A research firm has escalated its sales estimates from 65 million to between 70 million and 75 million, mostly because of the recall of the Samsung Galaxy Note 7 and the dual-camera feature in the iPhone 7 Plus.
However, the analyst firm believes artificial scarcity explains carrier reports of sell-outs and strong consumer demand, with both factors “not entirely due to market demand.” KGI points to market share gains from carriers due to promotions inflating numbers, as well as a larger amount of launch countries spreading out stocks leading to depleted inventories world-wide.
Kuo points to low yields on the jet black casing, between 60 and 70 percent, as another reason for low stock of the desired iPhone 7 Plus.
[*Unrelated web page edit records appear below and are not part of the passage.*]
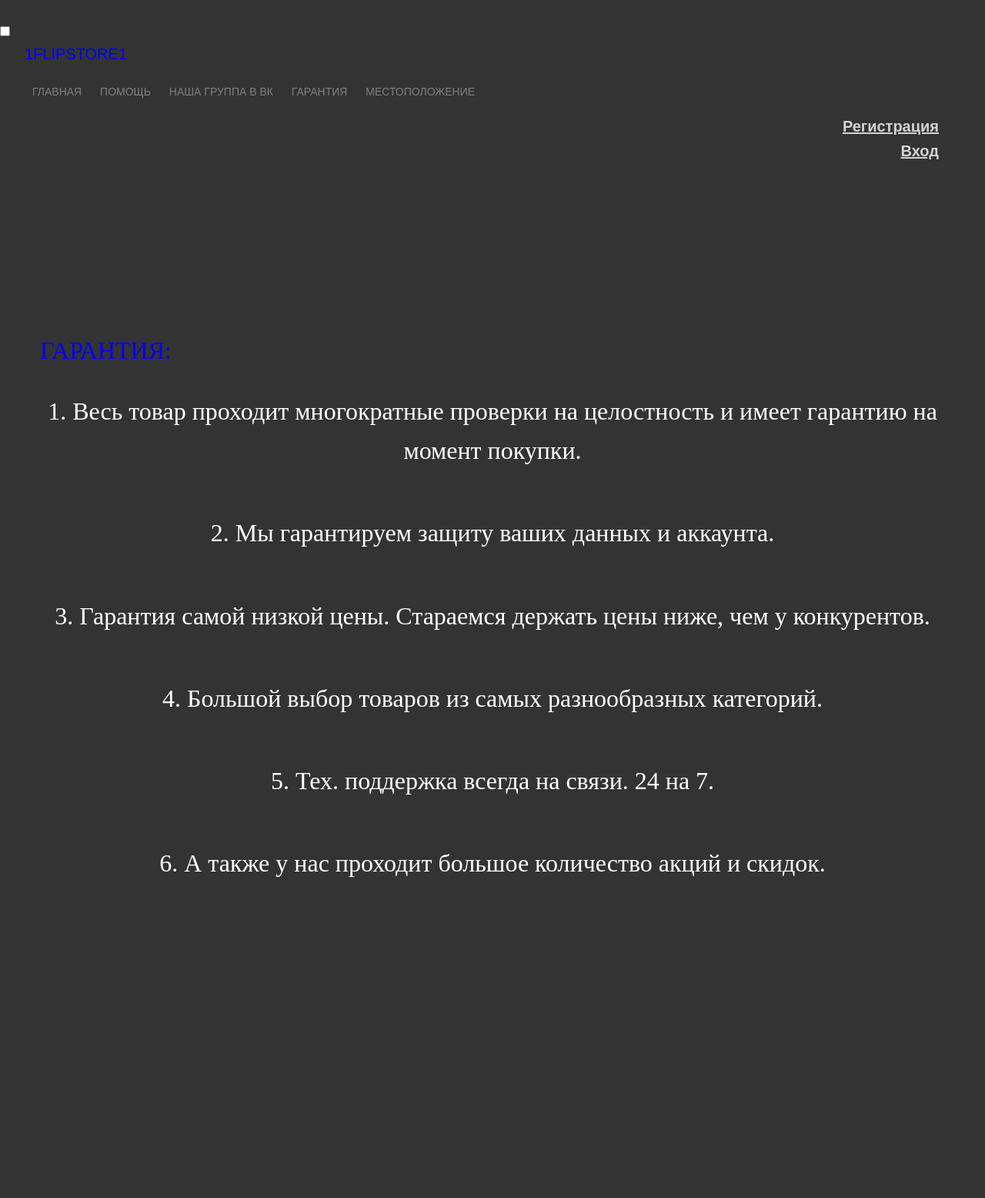
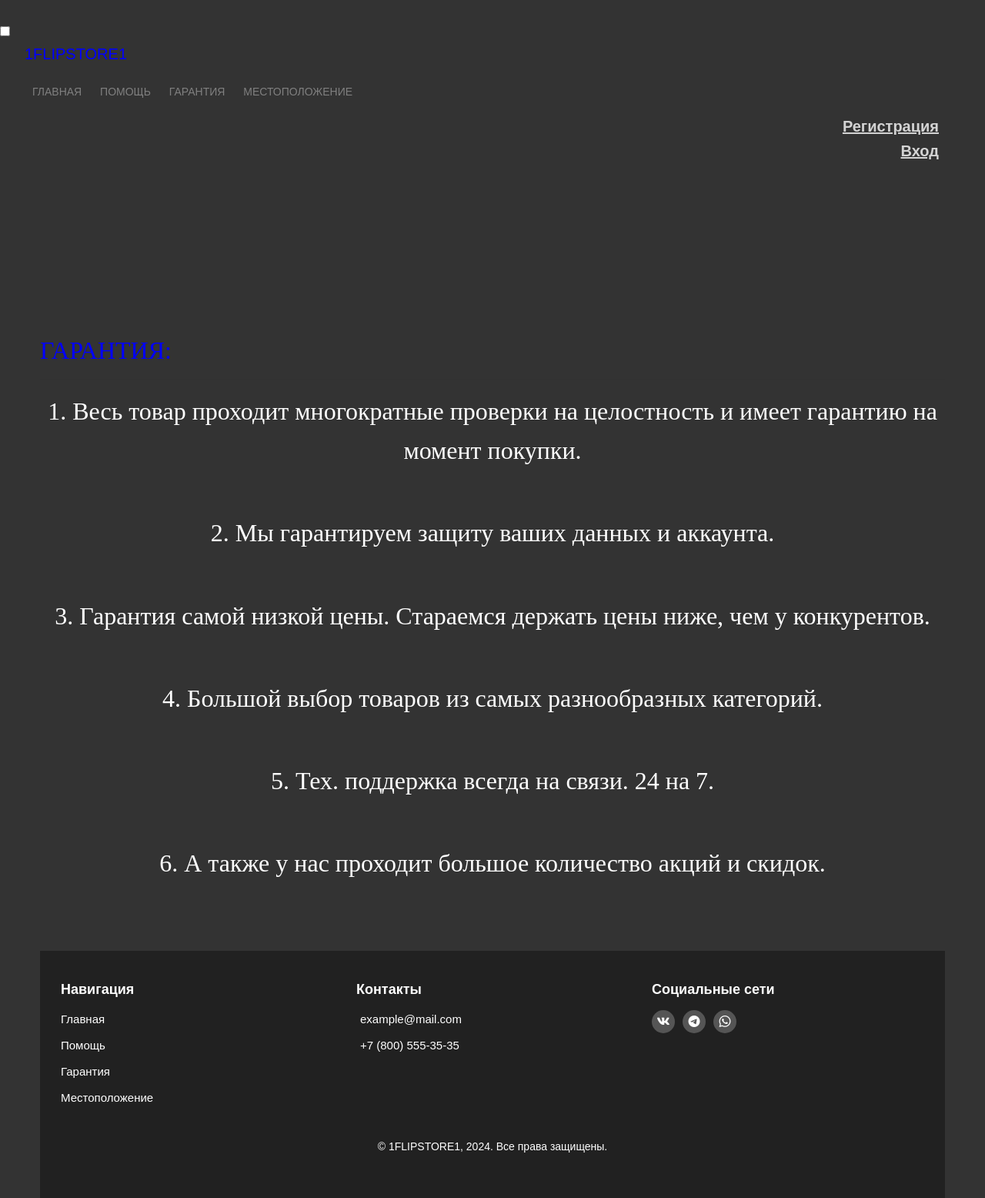
Before and after one commit to Amrikhudo/1flipstore1, a Flask app: page /garantiya in a window 1280 px wide. Shown: the whole page at 77% size. Before the commit the page ends 1139 px from the top, so only its background shows below. Run offline with Flask 3, Linux system fonts and the light colour scheme; some libraries are stand-ins or nearby versions.

Commit message:
Update garantiya.html

```diff
--- a/template/garantiya.html
+++ b/template/garantiya.html
@@ -4,8 +4,11 @@
     <meta charset="utf-8">
     <meta name="viewport" content="width=device-width, initial-scale=1">
     <link href="https://cdn.jsdelivr.net/npm/bootstrap@5.1.3/dist/css/bootstrap.min.css" rel="stylesheet" integrity="sha384-1BmE4kWBq78iYhFldvKuhfTAU6auU8tT94WrHftjDbrCEXSU1oBoqyl2QvZ6jIW3" crossorigin="anonymous">
+    <link rel="shortcut icon" href="{{ url_for('static', filename='img/about/garantiya.ico') }}" type="image/x-icon">
+    <link rel="stylesheet" href="https://cdn.jsdelivr.net/npm/bootstrap-icons@1.8.1/font/bootstrap-icons.css">
     <link rel="stylesheet" type="text/css" href="{{ url_for('static', filename='css/style.css') }}">
     <link href="https://fonts.googleapis.com/css2?family=Kaushan+Script&display=swap" rel="stylesheet">
+    <link rel="stylesheet" href="https://cdnjs.cloudflare.com/ajax/libs/font-awesome/5.9.0/css/all.min.css" integrity="sha512-q3eWabyZPc1XTCmF+8/LuE1ozpg5xxn7iO89yfSOd5/oKvyqLngoNGsx8jq92Y8eXJ/IRxQbEC+FGSYxtk2oiw==" crossorigin="anonymous" referrerpolicy="no-referrer" />
     <link rel="stylesheet" type="text/css" href="{{ url_for('static', filename='css/style.min.css') }}">
     <title>{% block title %}ГАРАНТИЯ{% endblock %}</title>
 </head>
@@ -42,7 +45,6 @@
     <br>
     <a class="menu__item" href="{{ url_for('index') }}">ГЛАВНАЯ</a>
     <a class="menu__item" href="{{ url_for('help') }}">ПОМОЩЬ</a>
-    <a class="menu__item" href="https://vk.com/1flipstore1">НАША ГРУППА В ВК</a>
     <a class="menu__item" href="{{ url_for('garantiya') }}">ГАРАНТИЯ</a>
     <a class="menu__item" href="{{ url_for('geo') }}">МЕСТОПОЛОЖЕНИЕ</a>
   </ul>
@@ -50,9 +52,11 @@
 <br><br>
 <div class="user-info">
     {% if user %}
-    <span class="username"><span class="username-first-letter">{{ user.username[0] }}</span>{{ user.username[1:] }}</span>
+    <span class="username"><span class="username-first-letter">{{ user.username[0] }}</span>{{ user.username[1:] }}   <big><big><big><i class="bi bi-person-fill"></i></big></big></big></span>
     <br>
     <a class="menu__log" href="{{ url_for('logout') }}">Выйти</a>
+    <br>
+    <a class="menu__log" href="{{ url_for('cart') }}">Корзина <big><big><big><i class="bi bi-cart"></i></big></big></big></a>
     {% else %}
     <a class="menu__log" href="{{ url_for('register') }}">Регистрация</a>
     <br>
@@ -102,5 +106,41 @@
     	 <p><center><big><font size="6" color="#fff" face="serif">6. А также у нас проходит большое количество акций и скидок.</font></big></center></p>
 
 
+       <br><br><br>
+
+    <footer class="footer">
+        <div class="container">
+          <div class="footer__inner">
+            <div class="footer__col">
+              <h3 class="footer__col-title">Навигация</h3>
+              <ul class="footer__col-list">
+                <li><a href="{{ url_for('index') }}">Главная</a></li>
+                <li><a href="{{ url_for('help') }}">Помощь</a></li>
+                <li><a href="{{ url_for('garantiya') }}">Гарантия</a></li>
+                <li><a href="{{ url_for('geo') }}">Местоположение</a></li>
+              </ul>
+            </div>
+            <div class="footer__col">
+              <h3 class="footer__col-title">Контакты</h3>
+              <ul class="footer__col-list footer__col-list--contacts">
+                <li><a href="mailto:example@mail.com">example@mail.com</a></li>
+                <li><a href="tel:+78005553535">+7 (800) 555-35-35</a></li>
+              </ul>
+            </div>
+            <div class="footer__col">
+              <h3 class="footer__col-title">Социальные сети</h3>
+              <ul class="footer__col-list footer__col-list--socials">
+                <li><a href="https://vk.com/1flipstore1" target="_blank"><i class="fab fa-vk"></i></a></li>
+                <li><a href="#" target="_blank"><i class="bi bi-telegram"></i></a></li>
+                <li><a href="#" target="_blank"><i class="bi bi-whatsapp"></i></a></li>
+              </ul>
+            </div>
+          </div>
+          <div class="footer__copy">
+            <p>&copy; 1FLIPSTORE1, 2024. Все права защищены.</p>
+          </div>
+        </div>
+      </footer>
+
 </body>
 </html>
```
KGI is suggesting investors take profit now on near-term stock highs.
On Sept. 20, multiple South Korean analysts had a different viewpoint. In a combined report, Song Eun-jeong from Hi Investment & Securities believed that Apple can seize the top position in the premium smartphone market on the strength of the carrier promotions that KGI derided.
In the same report, IBK Investment & Securities analyst Lee Seung-woo revealed that South Korean suppliers had orders for components to build 80 to 85 million iPhone 7 units pre-launch, with an increase of 17 percent to 25 percent recently, pushing quantities over 100 million phones before the end of the year.
T-Mobile Chief Executive John Legere declared demand for the iPhone 7 a “phenomenon,” and said that preorders up to Sept. 12 had been “like four times bigger than the iPhone 6.”